**What you should do**
State the number of lines in the following data that include the word "fechando", with no other text.

»»

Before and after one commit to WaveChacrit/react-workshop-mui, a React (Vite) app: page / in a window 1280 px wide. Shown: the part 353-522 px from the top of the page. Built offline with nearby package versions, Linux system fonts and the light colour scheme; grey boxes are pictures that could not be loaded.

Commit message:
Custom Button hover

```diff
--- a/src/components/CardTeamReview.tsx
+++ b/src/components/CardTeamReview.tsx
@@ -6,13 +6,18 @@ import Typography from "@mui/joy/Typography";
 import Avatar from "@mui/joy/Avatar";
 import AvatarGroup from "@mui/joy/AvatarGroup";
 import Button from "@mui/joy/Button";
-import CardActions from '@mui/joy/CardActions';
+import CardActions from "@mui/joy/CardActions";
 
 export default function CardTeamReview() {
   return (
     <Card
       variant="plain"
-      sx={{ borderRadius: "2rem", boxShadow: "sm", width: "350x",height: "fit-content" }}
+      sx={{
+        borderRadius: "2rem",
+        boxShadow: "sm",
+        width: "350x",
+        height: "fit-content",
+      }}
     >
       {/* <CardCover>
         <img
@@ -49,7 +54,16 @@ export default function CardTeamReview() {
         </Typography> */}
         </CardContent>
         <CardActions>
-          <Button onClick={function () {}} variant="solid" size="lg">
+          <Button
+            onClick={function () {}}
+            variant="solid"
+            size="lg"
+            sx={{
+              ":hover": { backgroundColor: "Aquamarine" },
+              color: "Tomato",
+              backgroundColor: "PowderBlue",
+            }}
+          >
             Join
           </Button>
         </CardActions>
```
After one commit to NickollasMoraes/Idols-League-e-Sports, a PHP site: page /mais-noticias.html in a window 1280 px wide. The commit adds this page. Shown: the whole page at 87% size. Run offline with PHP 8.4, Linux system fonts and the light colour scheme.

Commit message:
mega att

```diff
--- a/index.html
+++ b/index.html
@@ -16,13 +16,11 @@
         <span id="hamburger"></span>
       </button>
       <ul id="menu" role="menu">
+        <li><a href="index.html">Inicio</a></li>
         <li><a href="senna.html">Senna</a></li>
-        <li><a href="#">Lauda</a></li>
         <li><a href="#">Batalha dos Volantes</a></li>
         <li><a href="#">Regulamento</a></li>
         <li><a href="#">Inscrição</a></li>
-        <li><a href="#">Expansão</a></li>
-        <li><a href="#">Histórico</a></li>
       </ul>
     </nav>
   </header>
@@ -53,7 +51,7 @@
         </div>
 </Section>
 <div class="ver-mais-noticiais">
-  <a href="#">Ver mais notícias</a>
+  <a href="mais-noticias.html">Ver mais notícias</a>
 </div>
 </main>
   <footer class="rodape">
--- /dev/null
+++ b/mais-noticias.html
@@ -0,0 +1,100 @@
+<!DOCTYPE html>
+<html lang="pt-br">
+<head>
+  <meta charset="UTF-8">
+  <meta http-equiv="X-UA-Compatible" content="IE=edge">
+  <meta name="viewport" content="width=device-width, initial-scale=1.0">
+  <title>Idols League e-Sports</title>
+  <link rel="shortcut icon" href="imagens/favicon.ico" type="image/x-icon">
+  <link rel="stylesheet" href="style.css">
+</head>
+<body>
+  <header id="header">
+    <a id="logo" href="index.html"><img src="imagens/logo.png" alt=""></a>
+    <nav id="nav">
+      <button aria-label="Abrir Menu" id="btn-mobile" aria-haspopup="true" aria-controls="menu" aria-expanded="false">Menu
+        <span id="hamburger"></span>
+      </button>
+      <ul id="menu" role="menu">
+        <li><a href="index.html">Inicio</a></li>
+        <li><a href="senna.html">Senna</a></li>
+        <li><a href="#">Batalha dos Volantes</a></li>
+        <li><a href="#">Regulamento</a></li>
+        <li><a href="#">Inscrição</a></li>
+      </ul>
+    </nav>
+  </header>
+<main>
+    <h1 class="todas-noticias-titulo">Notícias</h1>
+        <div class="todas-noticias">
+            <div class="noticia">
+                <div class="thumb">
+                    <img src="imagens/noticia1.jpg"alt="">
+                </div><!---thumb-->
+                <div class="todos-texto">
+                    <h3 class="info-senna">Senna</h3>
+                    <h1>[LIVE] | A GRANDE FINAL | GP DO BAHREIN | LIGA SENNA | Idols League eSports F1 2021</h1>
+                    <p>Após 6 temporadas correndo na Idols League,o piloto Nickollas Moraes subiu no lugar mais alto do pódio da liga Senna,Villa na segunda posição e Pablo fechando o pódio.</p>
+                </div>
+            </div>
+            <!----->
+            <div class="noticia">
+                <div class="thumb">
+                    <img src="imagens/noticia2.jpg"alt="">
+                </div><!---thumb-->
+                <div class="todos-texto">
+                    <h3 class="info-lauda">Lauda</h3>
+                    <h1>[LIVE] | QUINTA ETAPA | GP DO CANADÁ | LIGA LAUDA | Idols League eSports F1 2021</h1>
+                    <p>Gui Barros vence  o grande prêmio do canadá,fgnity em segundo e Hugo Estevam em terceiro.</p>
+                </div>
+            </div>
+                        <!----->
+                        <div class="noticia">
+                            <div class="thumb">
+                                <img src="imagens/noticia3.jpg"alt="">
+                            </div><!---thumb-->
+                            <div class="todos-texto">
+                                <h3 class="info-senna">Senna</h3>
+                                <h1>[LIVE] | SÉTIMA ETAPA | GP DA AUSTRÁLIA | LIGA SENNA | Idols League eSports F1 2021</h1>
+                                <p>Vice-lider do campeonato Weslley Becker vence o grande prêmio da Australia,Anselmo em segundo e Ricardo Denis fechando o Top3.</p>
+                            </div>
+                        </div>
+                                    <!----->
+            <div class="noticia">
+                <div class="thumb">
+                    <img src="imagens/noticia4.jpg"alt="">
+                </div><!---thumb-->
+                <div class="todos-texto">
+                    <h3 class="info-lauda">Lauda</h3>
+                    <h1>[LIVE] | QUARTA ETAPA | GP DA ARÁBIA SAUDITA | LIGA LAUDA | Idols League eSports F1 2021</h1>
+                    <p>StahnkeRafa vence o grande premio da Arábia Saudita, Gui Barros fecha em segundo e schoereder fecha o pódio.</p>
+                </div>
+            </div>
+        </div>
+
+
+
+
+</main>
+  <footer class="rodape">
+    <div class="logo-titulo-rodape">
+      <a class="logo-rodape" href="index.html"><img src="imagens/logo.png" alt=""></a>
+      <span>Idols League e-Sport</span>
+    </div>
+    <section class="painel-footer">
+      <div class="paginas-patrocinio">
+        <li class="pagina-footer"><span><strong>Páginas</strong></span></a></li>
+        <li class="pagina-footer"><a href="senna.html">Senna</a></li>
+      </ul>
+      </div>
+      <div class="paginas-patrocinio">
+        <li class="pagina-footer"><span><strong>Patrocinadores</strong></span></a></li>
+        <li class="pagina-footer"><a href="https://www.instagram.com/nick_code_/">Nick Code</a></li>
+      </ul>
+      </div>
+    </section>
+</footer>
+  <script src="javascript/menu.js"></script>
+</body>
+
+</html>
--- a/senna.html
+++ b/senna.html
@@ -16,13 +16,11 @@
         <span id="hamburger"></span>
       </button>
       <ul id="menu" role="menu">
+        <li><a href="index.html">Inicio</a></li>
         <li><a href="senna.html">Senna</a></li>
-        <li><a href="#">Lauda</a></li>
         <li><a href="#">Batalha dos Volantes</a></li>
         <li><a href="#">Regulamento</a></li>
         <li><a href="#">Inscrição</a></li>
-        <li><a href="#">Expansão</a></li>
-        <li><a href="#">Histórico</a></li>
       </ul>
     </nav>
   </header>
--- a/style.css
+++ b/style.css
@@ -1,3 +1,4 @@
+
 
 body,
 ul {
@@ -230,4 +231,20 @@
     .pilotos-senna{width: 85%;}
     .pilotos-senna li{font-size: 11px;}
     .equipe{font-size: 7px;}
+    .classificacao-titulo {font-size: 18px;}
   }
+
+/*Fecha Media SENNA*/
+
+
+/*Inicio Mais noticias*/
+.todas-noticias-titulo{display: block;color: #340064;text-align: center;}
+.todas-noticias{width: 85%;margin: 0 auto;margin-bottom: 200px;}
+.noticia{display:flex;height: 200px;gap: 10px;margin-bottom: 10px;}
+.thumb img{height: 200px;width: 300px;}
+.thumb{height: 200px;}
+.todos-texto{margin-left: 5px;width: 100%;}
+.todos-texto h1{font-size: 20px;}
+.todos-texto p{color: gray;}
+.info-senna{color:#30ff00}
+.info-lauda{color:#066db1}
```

««

**Solution to this exercise**
2